Students, seniors to feature climate change films at festival

(Submitted photo) Bryan Clarke, a student at Sir James Dunn Academy, prepares a drone with the help of filmmaker Jeff Lively during the Sunbury Shores senior-youth video project on climate change. The centre hired three filmmakers to work with teams of seniors and youth to create documentaries, which they will feature at the 2023 Fundy Film Festival at the W.C. O’Neill Arena Theatre on Saturday.

SAINT ANDREWS – Three two-minute films surrounding global warming will be featured on the big screen this weekend.

Sunbury Shores is bringing the 2023 Fundy Film Festival to the W.C. O’Neill Arena Theatre on Sept. 16 at 2 p.m. Admission is free. It will showcase the centre’s Art of Stewardship senior-youth video project that brought nine seniors and nine youth together to work in three teams on the topic of climate change.

Caroline Walker, the centre’s artistic director, said the outcoming films are “fantastic.”

“They really define what documentaries are,” said Walker. “Each team got to choose their subject matter, and then they all interviewed people in the community about how climate change impacts them.”

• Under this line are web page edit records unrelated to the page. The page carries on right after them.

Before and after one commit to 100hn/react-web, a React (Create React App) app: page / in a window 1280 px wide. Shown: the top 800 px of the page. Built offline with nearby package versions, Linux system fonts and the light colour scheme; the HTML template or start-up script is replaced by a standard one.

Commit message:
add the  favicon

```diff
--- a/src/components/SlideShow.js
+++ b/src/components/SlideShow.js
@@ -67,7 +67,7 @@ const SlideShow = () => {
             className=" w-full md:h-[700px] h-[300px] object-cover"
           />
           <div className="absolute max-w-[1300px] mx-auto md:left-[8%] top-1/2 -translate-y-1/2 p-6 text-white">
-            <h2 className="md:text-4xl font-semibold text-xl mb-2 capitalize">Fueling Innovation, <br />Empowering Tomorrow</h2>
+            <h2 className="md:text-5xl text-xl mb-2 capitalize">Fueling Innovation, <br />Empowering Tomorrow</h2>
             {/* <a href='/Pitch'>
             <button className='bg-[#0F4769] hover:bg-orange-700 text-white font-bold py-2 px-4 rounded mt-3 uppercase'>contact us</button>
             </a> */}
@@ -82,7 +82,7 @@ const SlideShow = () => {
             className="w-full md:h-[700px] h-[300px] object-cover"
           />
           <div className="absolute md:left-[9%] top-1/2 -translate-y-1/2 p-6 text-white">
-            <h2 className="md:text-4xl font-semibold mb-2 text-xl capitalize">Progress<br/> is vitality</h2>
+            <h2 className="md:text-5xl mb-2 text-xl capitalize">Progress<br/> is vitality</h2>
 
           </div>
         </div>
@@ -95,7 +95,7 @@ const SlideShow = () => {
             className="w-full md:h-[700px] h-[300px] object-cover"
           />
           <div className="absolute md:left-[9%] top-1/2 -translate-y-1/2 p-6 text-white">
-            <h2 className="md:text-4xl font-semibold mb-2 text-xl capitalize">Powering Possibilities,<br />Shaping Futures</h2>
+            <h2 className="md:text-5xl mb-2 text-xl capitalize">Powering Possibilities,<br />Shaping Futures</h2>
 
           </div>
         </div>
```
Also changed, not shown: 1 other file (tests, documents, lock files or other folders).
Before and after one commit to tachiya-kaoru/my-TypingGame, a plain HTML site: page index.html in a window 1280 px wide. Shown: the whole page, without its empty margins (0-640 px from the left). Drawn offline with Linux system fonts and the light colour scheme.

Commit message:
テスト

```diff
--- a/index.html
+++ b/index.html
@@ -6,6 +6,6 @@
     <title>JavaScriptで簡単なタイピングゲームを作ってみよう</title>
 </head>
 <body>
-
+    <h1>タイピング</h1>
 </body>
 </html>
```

Through a grant from the New Horizons for Seniors Program, the centre was able to hire three filmmakers to help with the project. One was local to Charlotte County, while the other two were from the Saint John area.

The teams, said Walker, were a mix of seniors and youth. Ages ranged from middle school to late 70s or early 80s. Students were from Sir James Dunn Academy and St. Stephen Middle School.

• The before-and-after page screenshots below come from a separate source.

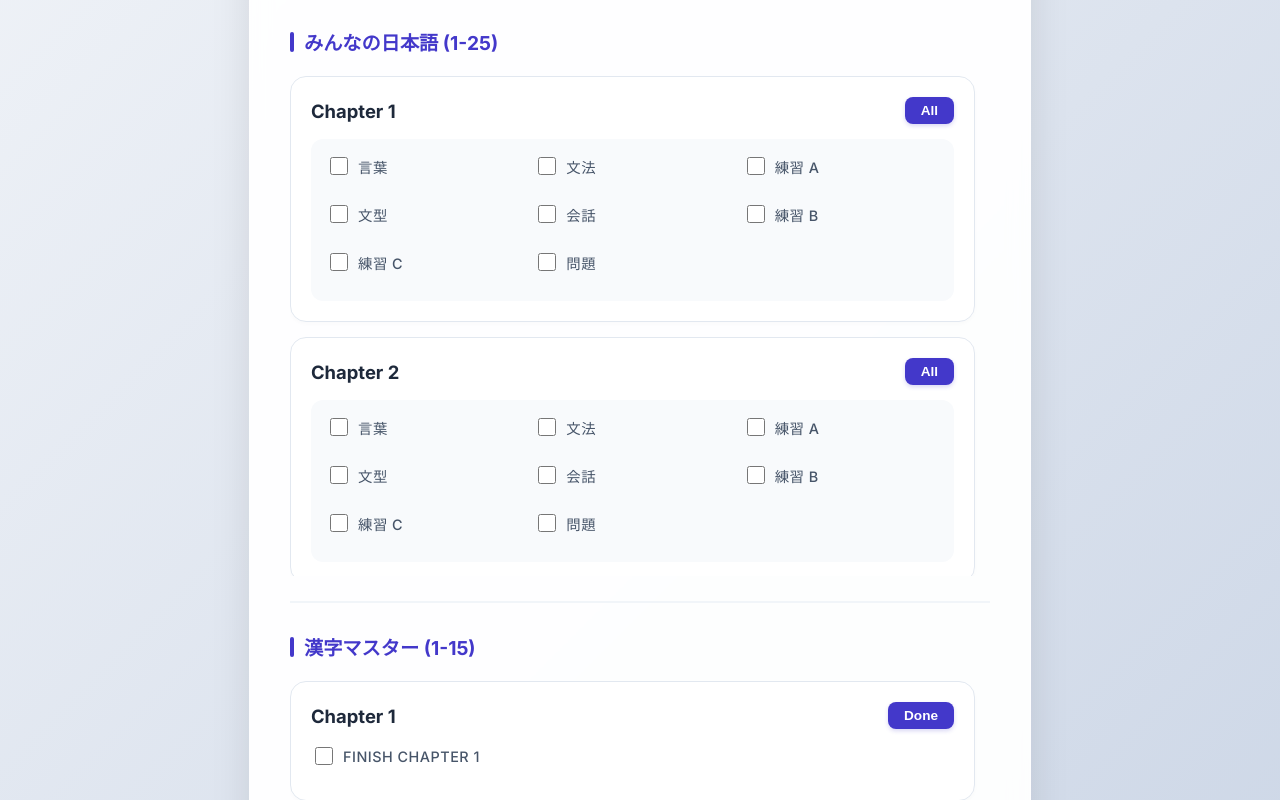
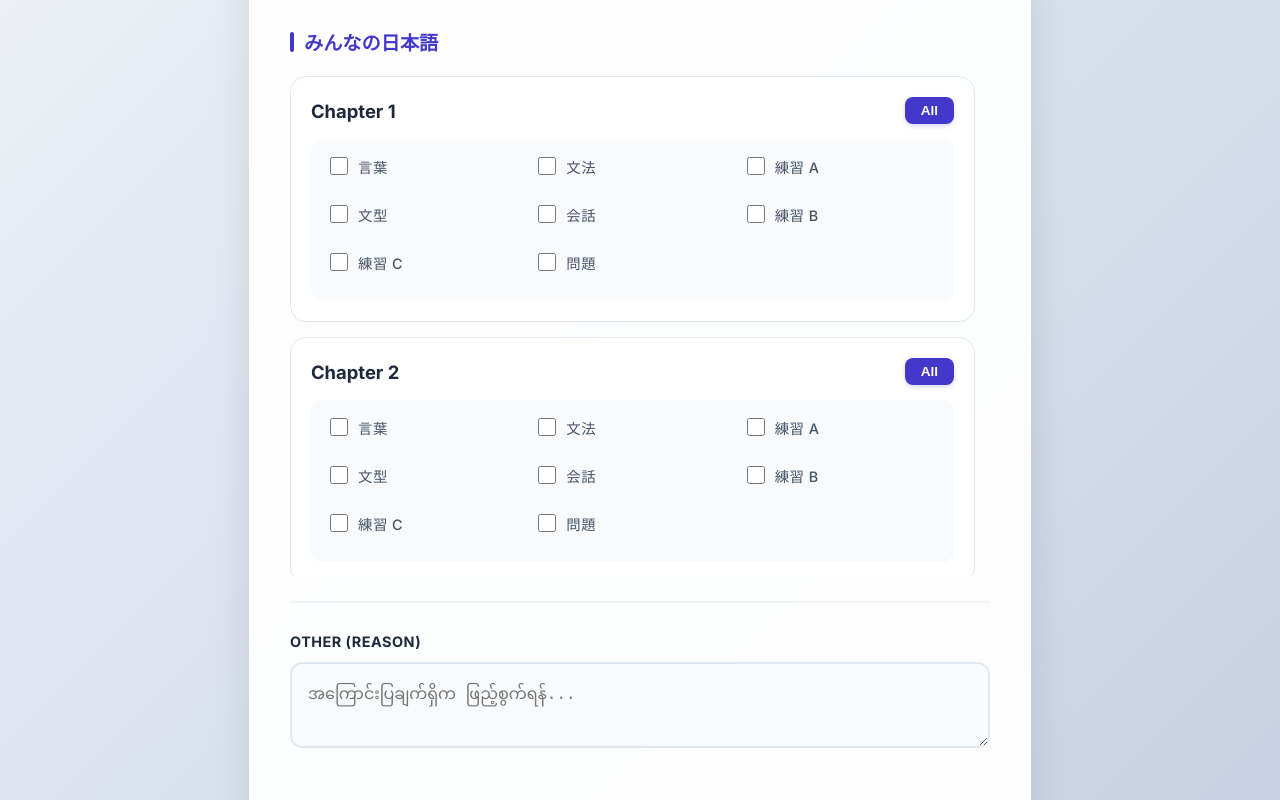
Before and after one commit to zawyehtut404/tgi-japanese-language-report-system, a React (Create React App) app: page / in a window 1280 px wide. Shown: the part 520-1320 px from the top of the page. Built offline with nearby package versions, Linux system fonts and the light colour scheme.

Commit message:
initial commit: tgi report form with time slots

```diff
--- a/src/App.js
+++ b/src/App.js
@@ -1,46 +1,60 @@
 import React, { useState } from 'react';
-import { MINNA_TASKS, N5_CHAPTERS, KANJI_CHAPTERS, TIME_SLOTS } from './data/chapters';
+import {
+  MINNA_TASKS, N5_CHAPTERS, KANJI_CHAPTERS, TIME_SLOTS,
+  N3_GOI_P1, N3_GOI_P2, GOI_TASKS, N3_CHOUKAI, N3_BUNPOU, N3_DOKKAI, N3_PAST_PAPERS
+} from './data/chapters';
 import './App.css';
 
 function App() {
-  // Main Form State
   const [formData, setFormData] = useState({
     senseiName: '',
     level: 'N5',
     classType: 'Mon-Thur',
-    classTime: TIME_SLOTS["Mon-Thur"][0], // Default အချိန်ကို Mon-Thur ရဲ့ ပထမဆုံးအချိန်ပေးထားမယ်
+    classTime: TIME_SLOTS["Mon-Thur"][0],
     otherReason: ''
   });
 
-  // Progress States
   const [minnaProgress, setMinnaProgress] = useState({});
   const [kanjiProgress, setKanjiProgress] = useState({});
+  const [n3Progress, setN3Progress] = useState({});
 
-  // Task တစ်ခုချင်းစီကို Check လုပ်ဖို့ Logic
-  const handleTaskToggle = (type, chapter, task) => {
+  // N5/N4 Toggle Logic
+  const handleN5TaskToggle = (type, chapter, task) => {
     const setter = type === 'minna' ? setMinnaProgress : setKanjiProgress;
     setter(prev => ({
       ...prev,
-      [chapter]: {
-        ...prev[chapter],
-        [task]: !prev[chapter]?.[task]
+      [chapter]: { ...prev[chapter], [task]: !prev[chapter]?.[task] }
+    }));
+  };
+
+  const handleN5SelectAll = (type, chapter, tasks) => {
+    const current = type === 'minna' ? minnaProgress : kanjiProgress;
+    const setter = type === 'minna' ? setMinnaProgress : setKanjiProgress;
+    const isAllSelected = tasks.every(t => current[chapter]?.[t]);
+    const updated = {};
+    tasks.forEach(t => { updated[t] = !isAllSelected; });
+    setter(prev => ({ ...prev, [chapter]: updated }));
+  };
+
+  // N3 Toggle Logic
+  const handleN3Toggle = (section, chapter, task) => {
+    setN3Progress(prev => ({
+      ...prev,
+      [section]: {
+        ...prev[section],
+        [chapter]: { ...prev[section]?.[chapter], [task]: !prev[section]?.[chapter]?.[task] }
       }
     }));
   };
 
-  // Chapter တစ်ခုလုံးကို All Check လုပ်ဖို့ Logic
-  const handleSelectAll = (type, chapter, tasks) => {
-    const currentProgress = type === 'minna' ? minnaProgress : kanjiProgress;
-    const setter = type === 'minna' ? setMinnaProgress : setKanjiProgress;
-
-    const isAllSelected = tasks.every(t => currentProgress[chapter]?.[t]);
-
-    const updatedChapter = {};
-    tasks.forEach(t => {
-        updatedChapter[t] = !isAllSelected;
-    });
-
-    setter(prev => ({ ...prev, [chapter]: updatedChapter }));
+  const handleN3SelectAll = (section, chapter, tasks) => {
+    const isAllSelected = tasks.every(t => n3Progress[section]?.[chapter]?.[t]);
+    const updated = {};
+    tasks.forEach(t => { updated[t] = !isAllSelected; });
+    setN3Progress(prev => ({
+      ...prev,
+      [section]: { ...prev[section], [chapter]: updated }
+    }));
   };
 
   return (
@@ -48,83 +62,78 @@
       <div className="form-card">
         <h2 className="title">TGI Japanese Report Form</h2>
 
-        {/* --- Basic Info Section --- */}
+        {/* Basic Info */}
         <div className="section">
           <label>Sensei အမည်</label>
-          <input
-            className="input-field"
-            placeholder="Sensei အမည် ထည့်ပါ"
-            onChange={(e) => setFormData({...formData, senseiName: e.target.value})}
-          />
+          <input className="input-field" placeholder="Sensei အမည် ထည့်ပါ" onChange={(e) => setFormData({...formData, senseiName: e.target.value})} />
 
           <div className="grid-2">
             <div>
               <label>Level ရွေးရန်</label>
-              <select className="input-field" onChange={(e) => setFormData({...formData, level: e.target.value})}>
+              <select className="input-field" value={formData.level} onChange={(e) => setFormData({...formData, level: e.target.value})}>
                 <option value="N5">N5</option>
                 <option value="N4">N4</option>
                 <option value="N3">N3</option>
-                <option value="N2">N2</option>
               </select>
             </div>
-
-            {/* အတန်းအမျိုးအစား (Mon-Thur / Sat-Sun) */}
             <div>
               <label>အတန်းအမျိုးအစား</label>
-              <select
-                className="input-field"
-                value={formData.classType}
-                onChange={(e) => {
-                  const type = e.target.value;
-                  setFormData({
-                    ...formData,
-                    classType: type,
-                    classTime: TIME_SLOTS[type][0] // အတန်းအမျိုးအစားပြောင်းရင် အချိန်ကို Default ပြန်ပြောင်းပေးမယ်
-                  });
-                }}
-              >
+              <select className="input-field" value={formData.classType} onChange={(e) => setFormData({...formData, classType: e.target.value, classTime: TIME_SLOTS[e.target.value][0]})}>
                 <option value="Mon-Thur">Mon - Thur</option>
                 <option value="Sat-Sun">Sat - Sun</option>
               </select>
             </div>
           </div>
 
-          {/* Dynamic ဖြစ်တဲ့ အချိန်ရွေးရန် Dropdown */}
-          <div className="section-time">
-            <label>အချိန်ရွေးရန်</label>
-            <select
-              className="input-field"
-              value={formData.classTime}
-              onChange={(e) => setFormData({...formData, classTime: e.target.value})}
-            >
-              {TIME_SLOTS[formData.classType].map(time => (
-                <option key={time} value={time}>{time}</option>
-              ))}
-            </select>
-          </div>
+          <label>အချိန်ရွေးရန်</label>
+          <select className="input-field" value={formData.classTime} onChange={(e) => setFormData({...formData, classTime: e.target.value})}>
+            {TIME_SLOTS[formData.classType].map(time => <option key={time} value={time}>{time}</option>)}
+          </select>
         </div>
 
-        {/* --- N5 / N4 Progress Section --- */}
+        {/* N5 / N4 Content */}
         {(formData.level === 'N5' || formData.level === 'N4') && (
-          <>
+          <div className="section">
+            <h3>みんなの日本語</h3>
+            <div className="chapter-list">
+              {N5_CHAPTERS.map(ch => (
+                <div key={ch} className="chapter-box">
+                  <div className="chapter-row"><strong>Chapter {ch}</strong><button onClick={() => handleN5SelectAll('minna', ch, MINNA_TASKS)} className="btn-small">All</button></div>
+                  <div className="task-grid">
+                    {MINNA_TASKS.map(task => (
+                      <label key={task} className="checkbox-label"><input type="checkbox" checked={minnaProgress[ch]?.[task] || false} onChange={() => handleN5TaskToggle('minna', ch, task)} /> {task}</label>
+                    ))}
+                  </div>
+                </div>
+              ))}
+            </div>
+          </div>
+        )}
+
+        {/* N3 Content */}
+        {formData.level === 'N3' && (
+          <div className="n3-section">
             <div className="section">
-              <h3>みんなの日本語 (1-25)</h3>
+              <h3>N3 語彙 (1部 & 2部)</h3>
               <div className="chapter-list">
-                {N5_CHAPTERS.map(ch => (
-                  <div key={ch} className="chapter-box">
-                    <div className="chapter-row">
-                      <strong>Chapter {ch}</strong>
-                      <button onClick={() => handleSelectAll('minna', ch, MINNA_TASKS)} className="btn-small">All</button>
+                <p><strong>[ 1部: 1-21課 ]</strong></p>
+                {N3_GOI_P1.map(ch => (
+                  <div key={`p1-${ch}`} className="chapter-box">
+                    <div className="chapter-row"><strong>{ch} 課</strong><button onClick={() => handleN3SelectAll('goi1', ch, GOI_TASKS)} className="btn-small">All</button></div>
+                    <div className="task-grid">
+                      {GOI_TASKS.map(t => (
+                        <label key={t} className="checkbox-label"><input type="checkbox" checked={n3Progress.goi1?.[ch]?.[t] || false} onChange={() => handleN3Toggle('goi1', ch, t)} /> {t}</label>
+                      ))}
                     </div>
+                  </div>
+                ))}
+                <p><strong>[ 2部: 1-8課 ]</strong></p>
+                {N3_GOI_P2.map(ch => (
+                  <div key={`p2-${ch}`} className="chapter-box">
+                    <div className="chapter-row"><strong>{ch} 課</strong><button onClick={() => handleN3SelectAll('goi2', ch, GOI_TASKS)} className="btn-small">All</button></div>
                     <div className="task-grid">
-                      {MINNA_TASKS.map(task => (
-                        <label key={task} className="checkbox-label">
-                          <input
-                            type="checkbox"
-                            checked={minnaProgress[ch]?.[task] || false}
-                            onChange={() => handleTaskToggle('minna', ch, task)}
-                          /> {task}
-                        </label>
+                      {GOI_TASKS.map(t => (
+                        <label key={t} className="checkbox-label"><input type="checkbox" checked={n3Progress.goi2?.[ch]?.[t] || false} onChange={() => handleN3Toggle('goi2', ch, t)} /> {t}</label>
                       ))}
                     </div>
                   </div>
@@ -133,43 +142,71 @@
             </div>
 
             <div className="section">
-              <h3>漢字マスター (1-15)</h3>
+              <h3>N3 聴解</h3>
               <div className="chapter-list">
-                {KANJI_CHAPTERS.map(ch => (
-                  <div key={ch} className="chapter-box">
-                    <div className="chapter-row">
-                      <strong>Chapter {ch}</strong>
-                      <button onClick={() => handleSelectAll('kanji', ch, ['Completed'])} className="btn-small">Done</button>
+                {N3_CHOUKAI.map(item => (
+                  <div key={item.name} className="chapter-box">
+                    <div className="chapter-row"><strong>{item.name}</strong><button onClick={() => handleN3SelectAll('choukai', item.name, item.tasks)} className="btn-small">All</button></div>
+                    <div className="task-grid">
+                      {item.tasks.map(t => (
+                        <label key={t} className="checkbox-label"><input type="checkbox" checked={n3Progress.choukai?.[item.name]?.[t] || false} onChange={() => handleN3Toggle('choukai', item.name, t)} /> {t}</label>
+                      ))}
                     </div>
-                    <label className="checkbox-label">
-                      <input
-                        type="checkbox"
-                        checked={kanjiProgress[ch]?.['Completed'] || false}
-                        onChange={() => handleTaskToggle('kanji', ch, 'Completed')}
-                      /> Finish Chapter {ch}
-                    </label>
                   </div>
                 ))}
               </div>
             </div>
-          </>
+
+            <div className="section">
+              <h3>N3 文法</h3>
+              <div className="chapter-list">
+                {N3_BUNPOU.map(item => (
+                  <div key={item.name} className="chapter-box">
+                    <div className="chapter-row">
+                      <strong>{item.name}</strong>
+                      <button onClick={() => handleN3SelectAll('bunpou', item.name, item.tasks)} className="btn-small">All</button>
+                    </div>
+                    <div className="task-grid">
+                      {item.tasks.map(t => (
+                        <label key={t} className="checkbox-label">
+                          <input type="checkbox" checked={n3Progress.bunpou?.[item.name]?.[t] || false} onChange={() => handleN3Toggle('bunpou', item.name, t)} /> {t}
+                        </label>
+                      ))}
+                    </div>
+                    {/* 11-12 Unit အောက်မှာ Final checkbox ကို တိုက်ရိုက်ထည့်ထားခြင်း */}
+                    {item.name === "11-12 Unit" && (
+                      <div style={{ marginTop: '10px', borderTop: '1px solid #eee', paddingTop: '10px' }}>
+                        <label className="checkbox-label">
+                          <input type="checkbox" checked={n3Progress.final?.[1]?.['1-12練習'] || false} onChange={() => handleN3Toggle('final', 1, '1-12練習')} />
+                          <strong style={{ color: '#4f46e5' }}>1-12 練習 (Final)</strong>
+                        </label>
+                      </div>
+                    )}
+                  </div>
+                ))}
+              </div>
+            </div>
+
+            <div className="section">
+              <h3>N3 読解</h3>
+              <div className="chapter-list task-grid" style={{background: '#f8fafc', padding: '15px', borderRadius: '12px'}}>
+                {N3_DOKKAI.map(d => (
+                  <label key={d} className="checkbox-label">
+                    <input type="checkbox" checked={n3Progress.dokkai?.['all']?.[d] || false} onChange={() => handleN3Toggle('dokkai', 'all', d)} /> {d}
+                  </label>
+                ))}
+              </div>
+            </div>
+          </div>
         )}
 
         <div className="section">
           <label>Other (Reason)</label>
-          <textarea
-            className="input-field"
-            rows="3"
-            placeholder="အကြောင်းပြချက်ရှိက ဖြည့်စွက်ရန်..."
-            onChange={(e) => setFormData({...formData, otherReason: e.target.value})}
-          ></textarea>
+          <textarea className="input-field" rows="3" placeholder="အကြောင်းပြချက်ရှိက ဖြည့်စွက်ရန်..." onChange={(e) => setFormData({...formData, otherReason: e.target.value})}></textarea>
         </div>
 
-        <button
-            className="submit-btn"
-            onClick={() => console.log("Final Data:", { ...formData, minnaProgress, kanjiProgress })}
-        >
-            Submit Report
+        <button className="submit-btn" onClick={() => console.log("Submit:", { ...formData, minnaProgress, kanjiProgress, n3Progress })}>
+          Submit Report
         </button>
       </div>
     </div>
--- a/src/data/chapters.js
+++ b/src/data/chapters.js
@@ -1,9 +1,59 @@
-export const MINNA_TASKS = [
-  "言葉", "文法", "練習 A", "文型", "会話", "練習 B", "練習 C", "問題"
+export const MINNA_TASKS = ["言葉", "文法", "練習 A", "文型", "会話", "練習 B", "練習 C", "問題"];
+export const N5_CHAPTERS = Array.from({ length: 25 }, (_, i) => i + 1);
+export const KANJI_CHAPTERS = Array.from({ length: 15 }, (_, i) => i + 1);
+
+// --- N3 Data Start ---
+
+export const N3_GOI_P1 = Array.from({ length: 21 }, (_, i) => i + 1);
+export const N3_GOI_P2 = Array.from({ length: 8 }, (_, i) => i + 1);
+export const GOI_TASKS = ["課", "練習"];
+
+export const N3_CHOUKAI = [
+  { name: "1章", tasks: ["1課", "2課", "3課", "4課", "5課"] },
+  { name: "2章", tasks: ["1課", "2課", "3課", "4課", "5課", "6課"] },
+  { name: "3章", tasks: ["1課", "2課", "3課", "4課", "5課", "6課"] },
+  { name: "4章", tasks: ["1課", "2課", "3課", "4課", "5課"] },
+  { name: "5章", tasks: ["1課"] }
 ];
 
-export const N5_CHAPTERS = Array.from({ length: 25 }, (_, i) => i + 1);
-export const KANJI_CHAPTERS = Array.from({ length: 15 }, (_, i) => i + 1);
+export const N3_BUNPOU = [
+  // Units 1 to 12
+  { name: "1-2 Unit", tasks: ["1課", "2課", "1-2 練習"] },
+  { name: "3-4 Unit", tasks: ["3課", "4課", "3-4 練習"] },
+  { name: "5-6 Unit", tasks: ["5課", "6課", "5-6 練習"] },
+  { name: "7-8 Unit", tasks: ["7課", "8課", "7-8 練習"] },
+  { name: "9-10 Unit", tasks: ["9課", "10課", "9-10 練習"] },
+  { name: "11-12 Unit", tasks: ["11課", "12課", "11-12 練習"] },
+
+  // A to E Section
+  { name: "A Unit", tasks: ["A", "練習"] },
+  { name: "B Unit", tasks: ["B", "練習"] },
+  { name: "C Unit", tasks: ["C", "練習"] },
+  { name: "D Unit", tasks: ["D", "練習"] },
+  { name: "E Unit", tasks: ["E", "練習"] },
+  { name: "A-E Review", tasks: ["A to E", "練習"] },
+
+  // F to J Section
+  { name: "F Unit", tasks: ["F", "練習"] },
+  { name: "G Unit", tasks: ["G", "練習"] },
+  { name: "H Unit", tasks: ["H", "練習"] },
+  { name: "I Unit", tasks: ["I", "練習"] },
+  { name: "J Unit", tasks: ["J", "練習"] },
+  { name: "A-J Review", tasks: ["A to J", "練習"] }
+];
+
+export const N3_DOKKAI = Array.from({ length: 42 }, (_, i) => `問題 ${i + 1}`);
+
+export const N3_PAST_PAPERS = [
+  { year: "Year-1", month: "Month-1", tasks: ["1.文字語彙", "2.文法、読解", "3.聴解"] },
+  { year: "Year-2", month: "Month-2", tasks: ["1.文字語彙", "2.文法、読解", "3.聴解"] },
+  { year: "Year-3", month: "Month-3", tasks: ["1.文字語彙", "2.文法、読解", "3.聴解"] },
+  { year: "Year-4", month: "Month-4", tasks: ["1.文字語彙", "2.文法、読解", "3.聴解"] },
+  { year: "Year-5", month: "Month-5", tasks: ["1.文字語彙", "2.文法、読解", "3.聴解"] }
+];
+
+// --- N3 Data End ---
+
 export const TIME_SLOTS = {
   "Mon-Thur": ["9:30 ~ 11:15", "1:00 ~ 2:45", "3:00 ~ 4:45"],
   "Sat-Sun": ["9:30 ~ 12:00", "2:00 ~ 4:30"]
```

“The teams chose who would be the director and the script writer … and all the different roles you need in creating a film. They were then expected to move each area of expertise along,” said Walker, adding it seemed a bit natural in that youth were interested in the technical side.

“The middle school students made the best editors and the adults made the best writers. It’s just the way it worked out.”

During the film festival, Walker said they’ll introduce the three teams following the showing of the three films. There will be time for questions and answers as well.

“The films are all about global warming. One team interviewed an artist. One team interviewed a scientist. And one went out in the community for an organization that’s very activist in addressing climate change,” said the artistic director. “It’s quite interesting what’s going on in Charlotte County regarding climate change. I think this will be a real eye-opener for people.”

When they were looking at the program, Walker said they knew they wanted to have a public presentation as a way to celebrate the end of it. They decided on the film festival.

She said it was interesting to see how the teams worked together and all voices were heard.

Because of the success, Walker said it’s something they’ll look at hosting again while using cellphones, and it has potential of being included in an AV lab the centre is looking at building.